The Board of Physicians sanctioned Petitioner, a medical doctor, upon finding that Petitioner violated several subsections of Md. Code Ann. Health Occ. 14-404 when he falsely indicated on an application for renewal of his medical license that he was not involved in a medical malpractice action. The circuit court and court of special appeals affirmed. The Court of Appeals affirmed, holding (1) the Board did not err in either its interpretation of Md. Code Regs. 10.32.02.03.C(7)(d) or its application of that regulation to the statement of Petitioner's counsel that Petitioner would be in court on a date proposed to conduct an unrelated case resolution conference; (2) the Board properly decided that Petitioner violated section 14-404(1)(3) by failing to include on his application the pendency of the malpractice action; and (3) the Board did not err in determining that the term "willful" means intentional for purposes of section 14-404, and the record contained substantial evidence that Petitioner willfully made false statements in connection with his involvement in a medical malpractice action in his application for license renewal.
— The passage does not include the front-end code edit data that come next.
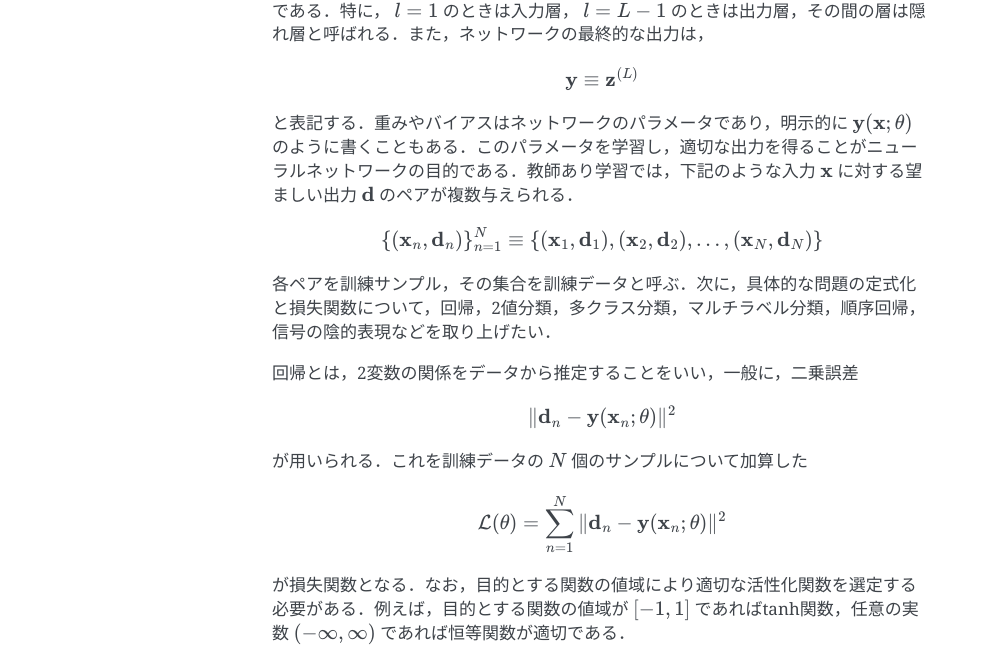
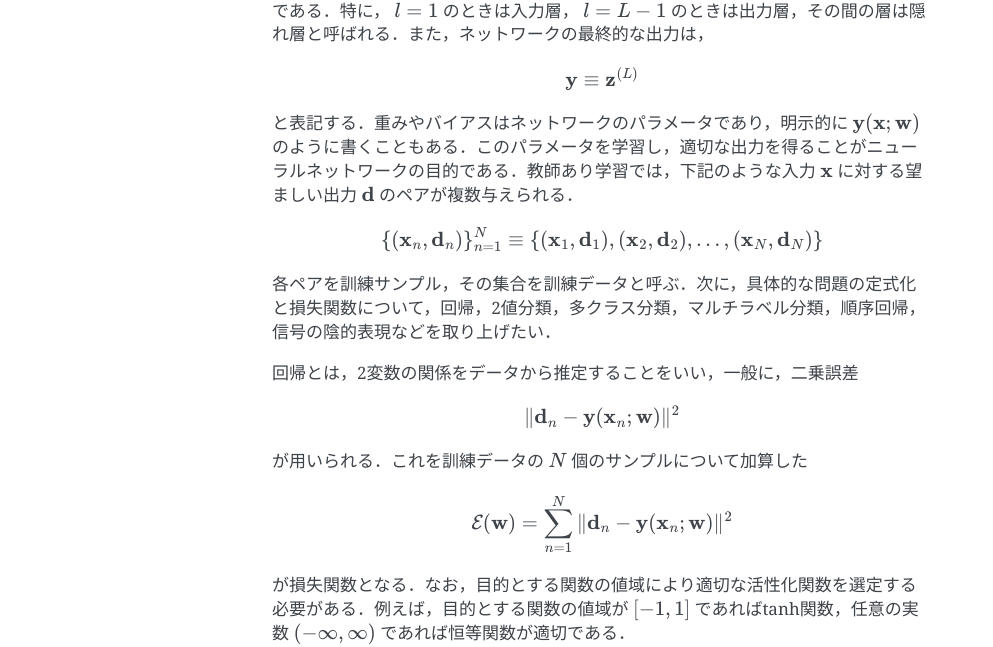
Before and after one commit to sql-hkr/iris, a Sphinx documentation site: the page built from source/ml/dnn/nn.rst, in a window 1280 px wide. Shown: the part 1296-1943 px from the top of the page, without its empty margins (148-1141 px from the left). Built offline with Sphinx 7.4.7, drawn with Linux system fonts in a browser that asks for light colours.

Commit message:
docs: update nn.rst

```diff
--- a/source/ml/dnn/nn.rst
+++ b/source/ml/dnn/nn.rst
@@ -70,7 +70,7 @@
 
     \mathbf{y} \equiv \mathbf{z}^{(L)}
 
-と表記する．重みやバイアスはネットワークのパラメータであり，明示的に :math:`\mathbf{y}(\mathbf{x}; \mathbf{\theta})` のように書くこともある．このパラメータを学習し，適切な出力を得ることがニューラルネットワークの目的である．教師あり学習では，下記のような入力 :math:`\mathbf{x}` に対する望ましい出力 :math:`\mathbf{d}` のペアが複数与えられる．
+と表記する．重みやバイアスはネットワークのパラメータであり，明示的に :math:`\mathbf{y}(\mathbf{x}; \mathbf{w})` のように書くこともある．このパラメータを学習し，適切な出力を得ることがニューラルネットワークの目的である．教師あり学習では，下記のような入力 :math:`\mathbf{x}` に対する望ましい出力 :math:`\mathbf{d}` のペアが複数与えられる．
 
 .. math::
 
@@ -82,12 +82,12 @@
 
 .. math::
 
-    \|\mathbf{d}_n - \mathbf{y}(\mathbf{x}_n; \mathbf{\theta})\|^2
+    \|\mathbf{d}_n - \mathbf{y}(\mathbf{x}_n; \mathbf{w})\|^2
 
 が用いられる．これを訓練データの :math:`N` 個のサンプルについて加算した
 
 .. math::
 
-    \mathcal{L}(\theta) = \sum_{n=1}^N \|\mathbf{d}_n - \mathbf{y}(\mathbf{x}_n; \mathbf{\theta})\|^2
+    \mathcal{E}(\mathbf{w}) = \sum_{n=1}^N \|\mathbf{d}_n - \mathbf{y}(\mathbf{x}_n; \mathbf{w})\|^2
 
 が損失関数となる．なお，目的とする関数の値域により適切な活性化関数を選定する必要がある．例えば，目的とする関数の値域が :math:`[-1,1]` であればtanh関数，任意の実数 :math:`(-\infty, \infty)` であれば恒等関数が適切である．
```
Posted in: Government & Administrative Law, Health Law, Maryland Court of Appeals, Medical Malpractice, Professional Malpractice & Ethics
While employed with Alpharma, a pharmaceutical company, Debra Parks was involved in marketing a prescription drug known as Kadian. Parks filed a complaint in circuit court for wrongful termination in violation of public policy, claiming that Alpharma was involved in illegal marketing activities and that after Parks had raised her concerns with various people at Alpharma, Alpharma retaliated against her by terminating her employment. The circuit court dismissed the complaint for failure to state a claim upon which relief can be granted. While Parks' appeal was pending in the intermediate appellate court, the Court of Appeals granted certiorari on its own initiative. The Court affirmed the ruling of the circuit court on the basis that Parks failed to identify any clear mandate of public policy allegedly violated by Alpharma and allegedly reported by her that would constitute some of the required elements of a wrongful discharge claim.
Posted in: Antitrust & Trade Regulation, Health Law, Labor & Employment Law, Maryland Court of Appeals